    Everyone from President Obama to the International Energy Agency has, in recent years, promoted energy efficiency as an easy, and often profitable, strategy to quickly reduce carbon emissions by reducing energy consumption. But even as our cars, buildings and appliances have become more efficient, we continue to find new ways to consume energy. Consumer technologies that we now consider staples, such as personal computers, flat-screen TVs, iPhones and cloud computing, have come into use in the last few decades. In addition to these everyday products, we've seen the rise of energy-intensive luxury goods, like private jets and yachts.

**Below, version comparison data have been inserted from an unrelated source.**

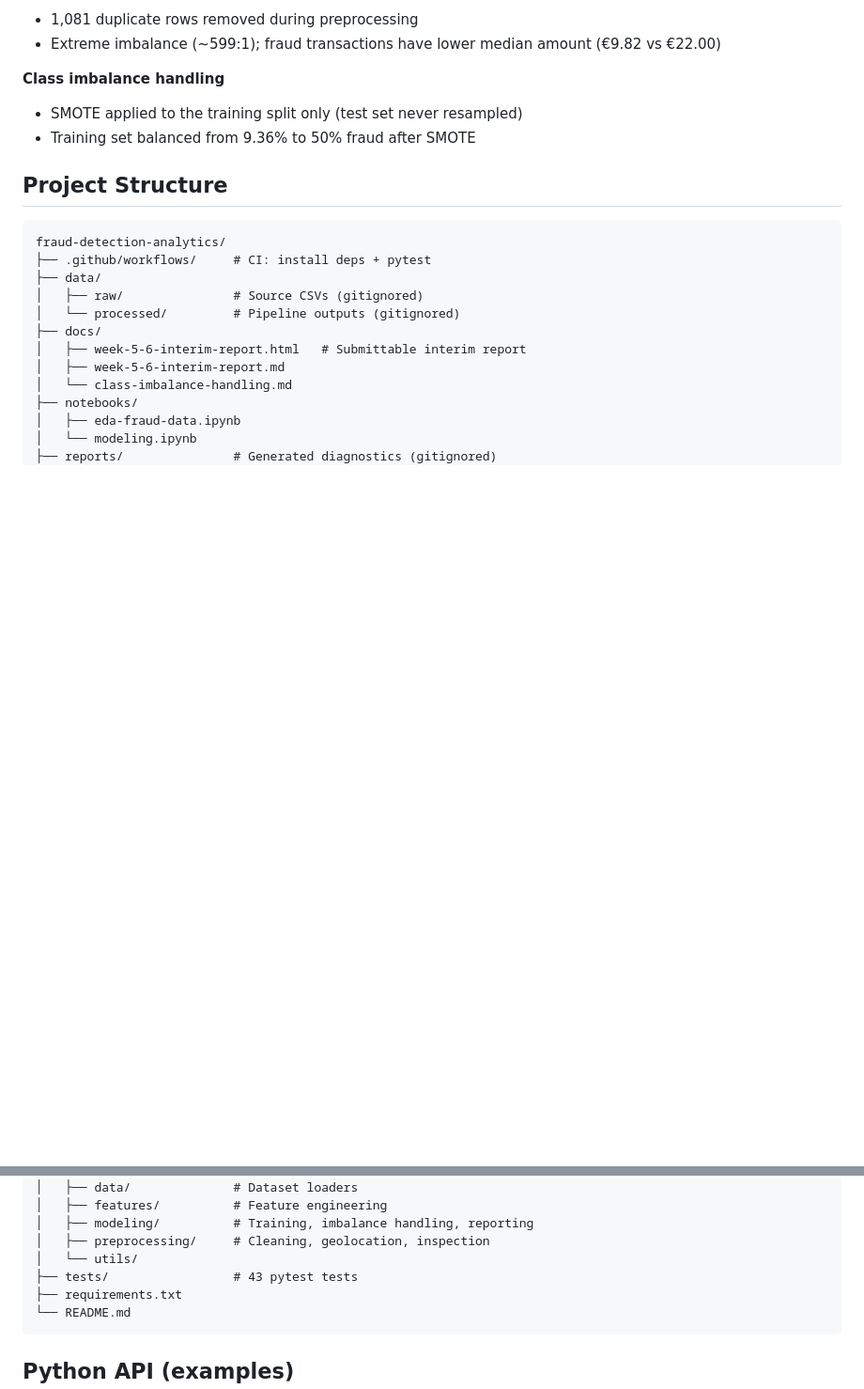
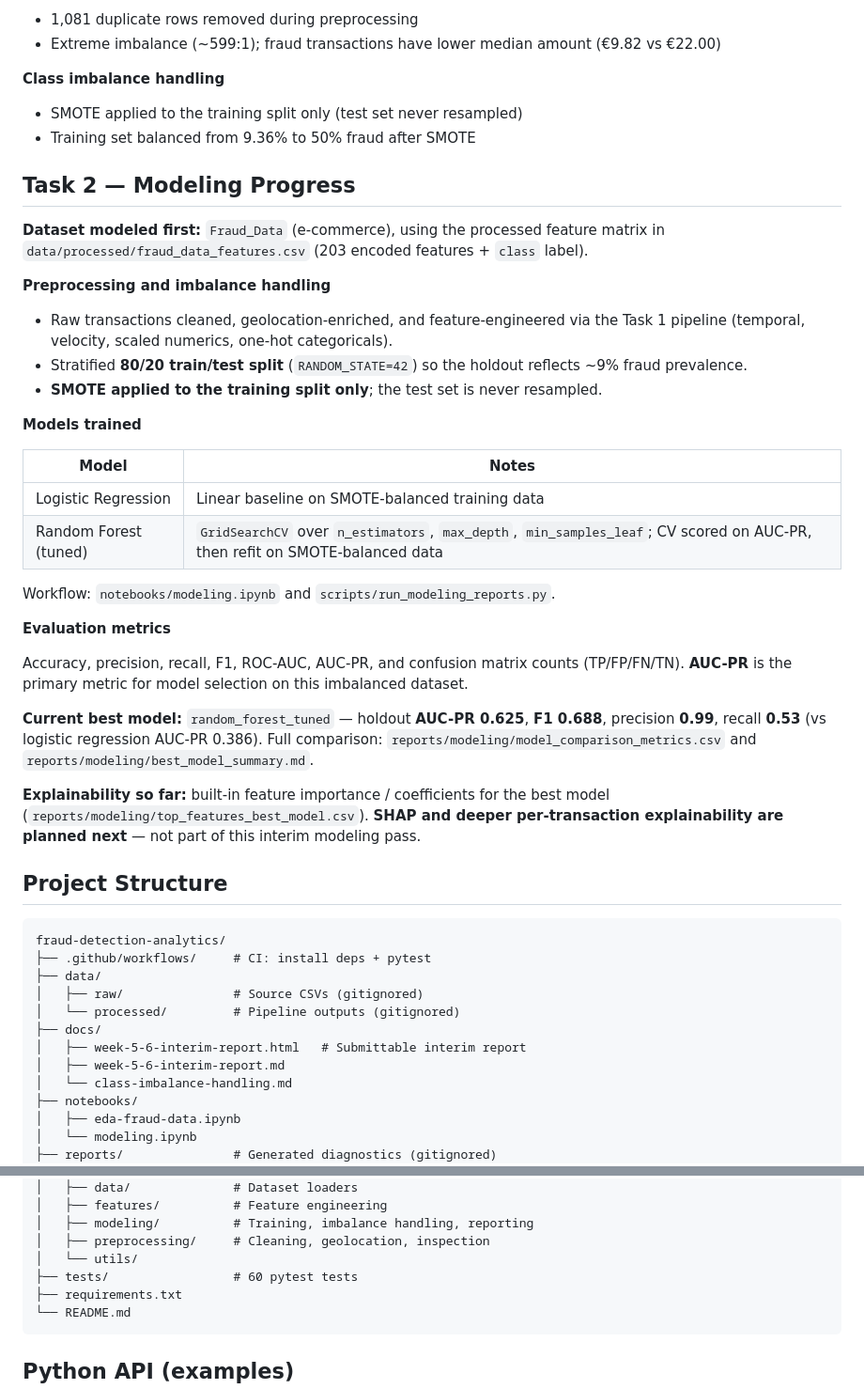
Before and after one commit to mersy11dan/fraud-detection-analytics, a Markdown page: README.md, 2 parts joined by grey strips. Shown at 94% size. Rendered like a GitHub page; blank space fills up the shorter version.

````diff
--- a/README.md
+++ b/README.md
@@ -115,6 +118,33 @@ Generated by `python scripts/run_modeling_reports.py` or from `notebooks/modelin
 - SMOTE applied to the training split only (test set never resampled)
 - Training set balanced from 9.36% to 50% fraud after SMOTE
 
+## Task 2 — Modeling Progress
+
+**Dataset modeled first:** `Fraud_Data` (e-commerce), using the processed feature matrix in `data/processed/fraud_data_features.csv` (203 encoded features + `class` label).
+
+**Preprocessing and imbalance handling**
+
+- Raw transactions cleaned, geolocation-enriched, and feature-engineered via the Task 1 pipeline (temporal, velocity, scaled numerics, one-hot categoricals).
+- Stratified **80/20 train/test split** (`RANDOM_STATE=42`) so the holdout reflects ~9% fraud prevalence.
+- **SMOTE applied to the training split only**; the test set is never resampled.
+
+**Models trained**
+
+| Model | Notes |
+|-------|-------|
+| Logistic Regression | Linear baseline on SMOTE-balanced training data |
+| Random Forest (tuned) | `GridSearchCV` over `n_estimators`, `max_depth`, `min_samples_leaf`; CV scored on AUC-PR, then refit on SMOTE-balanced data |
+
+Workflow: `notebooks/modeling.ipynb` and `scripts/run_modeling_reports.py`.
+
+**Evaluation metrics**
+
+Accuracy, precision, recall, F1, ROC-AUC, AUC-PR, and confusion matrix counts (TP/FP/FN/TN). **AUC-PR** is the primary metric for model selection on this imbalanced dataset.
+
+**Current best model:** `random_forest_tuned` — holdout **AUC-PR 0.625**, **F1 0.688**, precision **0.99**, recall **0.53** (vs logistic regression AUC-PR 0.386). Full comparison: `reports/modeling/model_comparison_metrics.csv` and `reports/modeling/best_model_summary.md`.
+
+**Explainability so far:** built-in feature importance / coefficients for the best model (`reports/modeling/top_features_best_model.csv`). **SHAP and deeper per-transaction explainability are planned next** — not part of this interim modeling pass.
+
 ## Project Structure
 
 ```
@@ -139,7 +169,7 @@ fraud-detection-analytics/
 │   ├── modeling/          # Training, imbalance handling, reporting
 │   ├── preprocessing/     # Cleaning, geolocation, inspection
 │   └── utils/
-├── tests/                 # 43 pytest tests
+├── tests/                 # 60 pytest tests
 ├── requirements.txt
 └── README.md
 ```
````
Also changed, not shown: other parts of README.md (+19 -9 lines).
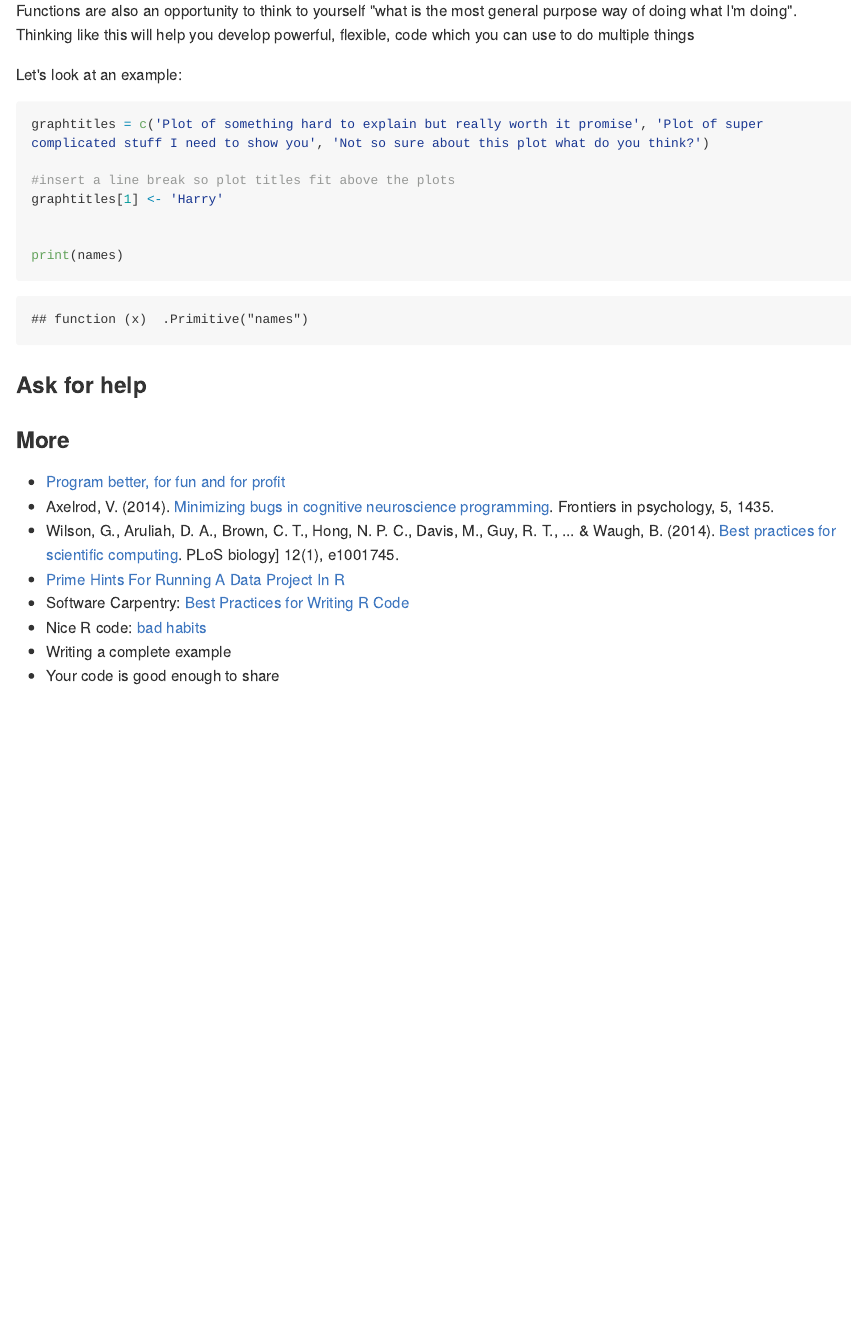
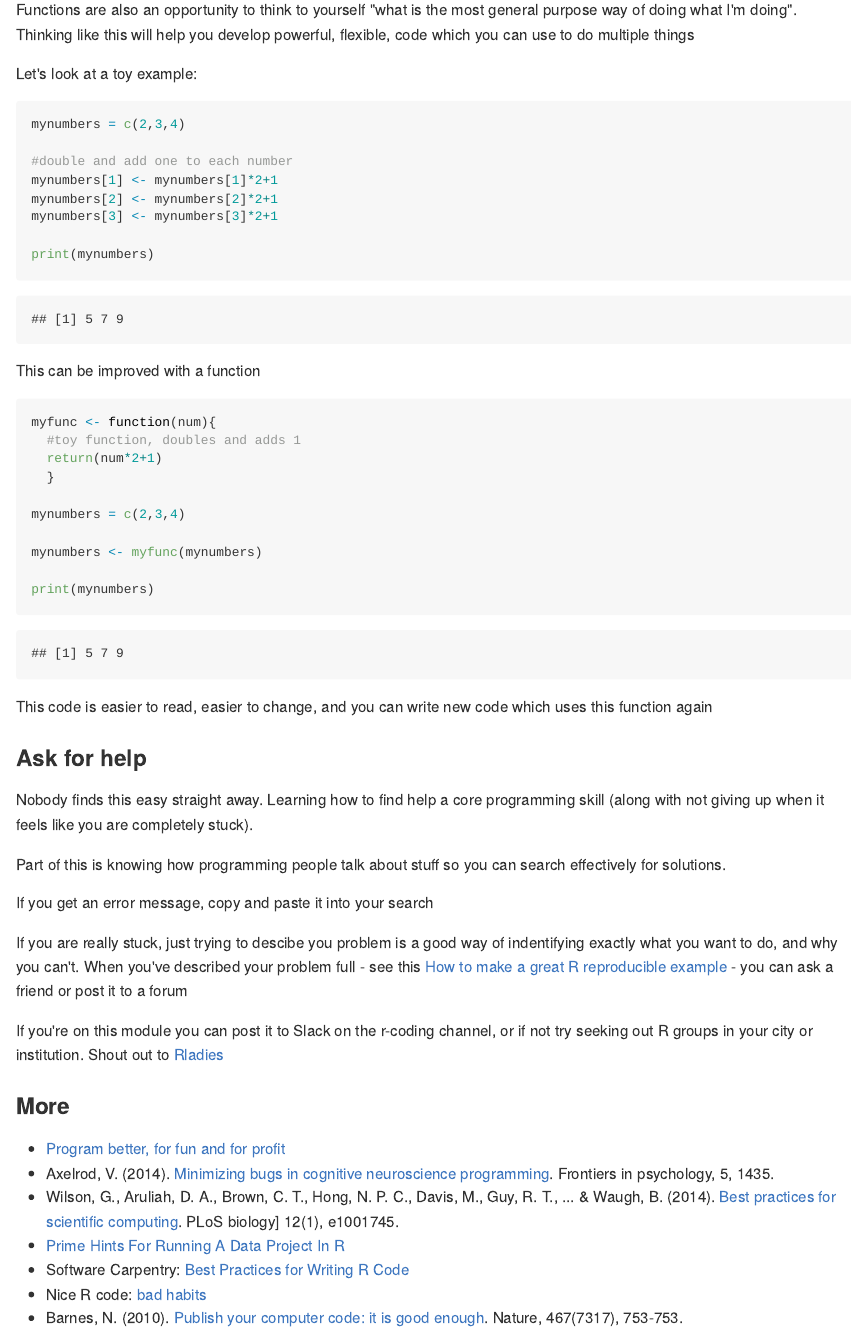
Before and after one commit to tomstafford/psy6422, an R Markdown document (007-coding.Rmd): the page in a window 1100 px wide, from 9360 px down before the commit and from 9260 px down after it, so that both start at the same text. The pictures show the output file docs/007-coding.md that the author committed with the source, drawn offline in the style of GitHub; long lines of code are wrapped.

Commit message:
work in progress update

````diff
--- a/007-coding.Rmd
+++ b/007-coding.Rmd
@@ -392,26 +392,51 @@ If you ever find yourself using very similar lines of code, you should think abo
 
 Functions are also an opportunity to think to yourself "what is the most general purpose way of doing what I'm doing". Thinking like this will help you develop powerful, flexible, code which you can use to do multiple things
 
-Let's look at an example:
+Let's look at a toy example:
 
 ```{r}
 
-graphtitles = c('Plot of something hard to explain but really worth it promise', 'Plot of super complicated stuff I need to show you', 'Not so sure about this plot what do you think?')
+mynumbers = c(2,3,4)
 
-#insert a line break so plot titles fit above the plots
-graphtitles[1] <- 'Harry'
+#double and add one to each number
+mynumbers[1] <- mynumbers[1]*2+1
+mynumbers[2] <- mynumbers[2]*2+1
+mynumbers[3] <- mynumbers[3]*2+1
 
-
-print(names)
+print(mynumbers)
 ```
 
+This can be improved with a function
 
+```{r}
 
+myfunc <- function(num){
+  #toy function, doubles and adds 1
+  return(num*2+1)
+  }
+
+mynumbers = c(2,3,4)
+
+mynumbers <- myfunc(mynumbers)
+
+print(mynumbers)
+
+```
+
+This code is easier to read, easier to change, and you can write new code which uses this function again
 
 
 ### Ask for help
 
+Nobody finds this easy straight away. Learning how to find help a core programming skill (along with not giving up when it feels like you are completely stuck).
 
+Part of this is knowing how programming people talk about stuff so you can search effectively for solutions.
+
+If you get an error message, copy and paste it into your search
+
+If you are really stuck, just trying to descibe you problem is a good way of indentifying exactly what you want to do, and why you can't. When you've described your problem full - see this [How to make a great R reproducible example](https://stackoverflow.com/questions/5963269/how-to-make-a-great-r-reproducible-example) - you can ask a friend or post it to a forum
+
+If you're on this module you can post it to Slack on the r-coding channel, or if not try seeking out R groups in your city or institution. Shout out to [Rladies](https://rladies.org/)
 
 ### More
 
@@ -421,5 +446,4 @@ print(names)
 * [Prime Hints For Running A Data Project In R](https://kkulma.github.io/2018-03-18-Prime-Hints-for-Running-a-data-project-in-R/)
 * Software Carpentry: [Best Practices for Writing R Code](https://swcarpentry.github.io/r-novice-inflammation/06-best-practices-R/)
 * Nice R code: [bad habits](https://nicercode.github.io/intro/bad-habits.html)
-* Writing a complete example
-* Your code is good enough to share
+* Barnes, N. (2010). [Publish your computer code: it is good enough](https://www.nature.com/articles/467753a). Nature, 467(7317), 753-753.
````
Also changed, not shown: docs/007-coding.md, docs/search_index.json, 007-coding.Rmd (4 more changed lines), 1 other file.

    Humans have always been creative at finding new ways to use energy. Oil lamps, large ships, catapults, blast furnaces, gunpowder, fireworks, hand cannons and the printing press were all in use long before the first coal mine was dug or the first oil well was struck. But harnessing coal, and then petroleum, vastly expanded the amount of energy available for human use. Coal, first used to pump water out of mines, quickly led to the development of the railway industry and found uses in electricity, steel, transportation fuels and chemicals. Petroleum, first used in kerosene lamps beginning in the mid 19th century, soon found uses in transportation, cooking, lubrication, asphalt and myriad chemical products.

    It might be that global warming will one day motivate societies to ban things like space tourism, impose stricter regulations and higher taxes on energy consumption, or voluntarily reduce their energy consumption. But it's notable that many of the same people who express the most concern about global warming—including Messrs. Branson and DiCaprio—are the ones who are opening up new frontiers in energy consumption.

    Even without restrictions, global energy consumption may peak at some point in the future, as population growth slows, poor people around the world achieve higher living standards, and our energy technologies continue to become more efficient. But for decades to come, energy use will almost certainly continue to rise around the world. Given this reality, efforts to improve energy efficiency may modestly slow the growth of energy consumption but are unlikely to halt it, much less achieve the deep declines necessary to mitigate climate change.

    That Mr. Branson has developed a spacecraft that blasts humans into space more efficiently than previous vehicles is a laudable technical accomplishment. But from an environmental perspective, that accomplishment is completely overshadowed by the reality that the mogul is pioneering a new industry that involves blasting tourists into space. Should he succeed, the relative efficiency of the endeavor is almost entirely beside the point. Mr. Branson will have invented a new way for wealthy elites like Mr. DiCaprio to consume vast quantities of energy.

    Weekend trips to Mars for the masses are, of course, still the stuff of science fiction. So, too, is the fantasy that climate change might be averted through deep cuts in global energy consumption.